Menstruation marks the onset of puberty in girls. Sometimes girls begin to menstruate before they have been told or are aware of what it means. One can only imagine how a young girl feels when she discovers that she is bleeding and has no idea what is happening. That is why it is essential that mothers discuss menstruation and its implications with their daughters around the time they expect the girls to begin menstruating. The tone that mothers take when talking about menstruation will affect their daughters' attitudes to it. Some mothers describe it as a curse; some mothers are embarrassed and use 'code words' to refer to it, others emphasize that this is a 'delicate' period for women. The fact is that menstruation is a normal bodily process and does not in any way prevent a woman from carrying on with her daily routine. While some women do experience cramps, a bloated feeling and tender breasts, these symptoms are rarely severe enough to bring life to a standstill. When a girl is on the threshold of womanhood she should not be feeling scared, embarrassed or resentful. Mothers should give their daughters the impression that menstruation is a rite of passage, a part of growing up and something to be looked forward to.
Once boys have reached the age of puberty, they begin to get erections and nocturnal emissions. It is important that they realize that this is perfectly normal and nothing to be ashamed of. Nocturnal emissions or "wet dreams" are the result of the ejaculation of semen during sleep often caused by a dream of a sexual nature. They may also have strong urges to masturbate. All this is perfectly natural. Parents should be careful that they do not give their sons or daughters the feeling that masturbation and erotic dreams are "dirty" or unnatural. The more matter-of-fact parents are about it, the more healthy their children's attitudes will be towards it.
It's not just physical

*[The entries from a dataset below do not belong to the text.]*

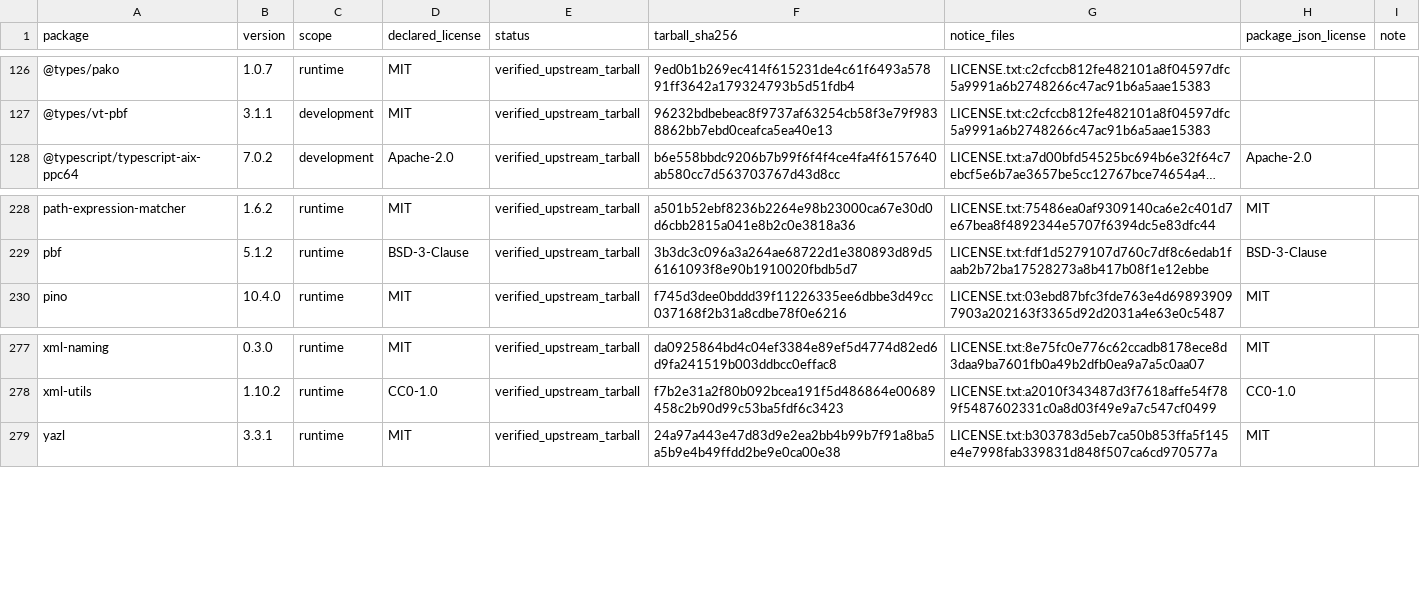
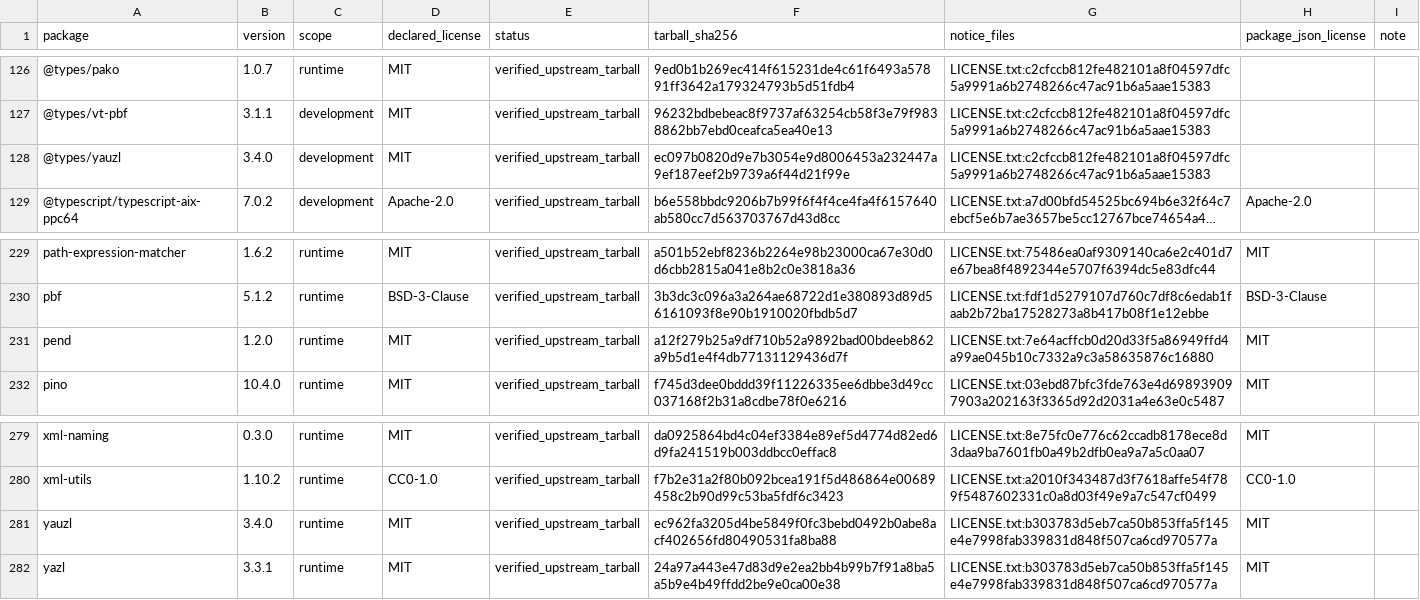
Before and after one commit to enygma-id/TileO, a CSV file: third-party/npm-upstream-verification.csv, drawn as a sheet; only a part is shown, gaps mark what is left out; long unchanged cells end in …; the diff names each change by its address in the sheet, - before the commit and + after, or states it on an @@ line.

```diff
--- a/third-party/npm-upstream-verification.csv
+++ b/third-party/npm-upstream-verification.csv
+row 128: @types/yauzl | 3.4.0 | development | MIT | verified_upstream_tarball | ec097b0820d9e7b3054e9d8006453a232447a9ef187eef2b9739a6f44d21f99e | LICENSE.txt:c2cfccb812fe482101a8f04597dfc5a9991a6b2748266c47ac91b6a5aae15383
+row 231: pend | 1.2.0 | runtime | MIT | verified_upstream_tarball | a12f279b25a9df710b52a9892bad00bdeeb862a9b5d1e4f4db77131129436d7f | LICENSE.txt:7e64acffcb0d20d33f5a86949ffd4a99ae045b10c7332a9c3a58635876c16880 | MIT
+row 281: yauzl | 3.4.0 | runtime | MIT | verified_upstream_tarball | ec962fa3205d4be5849f0fc3bebd0492b0abe8acf402656fd80490531fa8ba88 | LICENSE.txt:b303783d5eb7ca50b853ffa5f145e4e7998fab339831d848f507ca6cd970577a | MIT
```
Also changed, not shown: 23 other files.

It is important that children are made to understand the emotional aspects of sex. Thus, while most schools usually organize a lecture on the topic, these talks tend to be quite clinical and impersonal and confine themselves to the physicality of sex. Teenagers need to understand that the decision to become sexually active should not be a casual one. A person's first sexual experience is an event of great personal significance and should happen when he or she is ready for it. Parents should explain to their children that they may be attracted to several people in their lives, some may be mere infatuations while others may develop into long-term relationships. Teenagers should realize that their bodies are their own to do with as they see fit, according to their desires and after exercising sound judgement. However, they should never have sex or engage in any other form of physical contact under pressure from another person, or to please someone else. There is a common misconception among parents that open communication about sexual feelings and the sexual act will have the effect of increasing the likelihood of young people becoming sexually active. On the contrary, parents who discuss sex openly, in a natural manner, are merely equipping their children with the requisite knowledge so that whenever they decide that they are ready to become sexually active, they will be making an informed decision and understand its consequences. Many children go through life with warped ideas about sex merely because their parents were too embarrassed to talk about it. Such children are left to gather information piecemeal from friends, books and the media and the conclusions they draw need not necessarily be the right ones.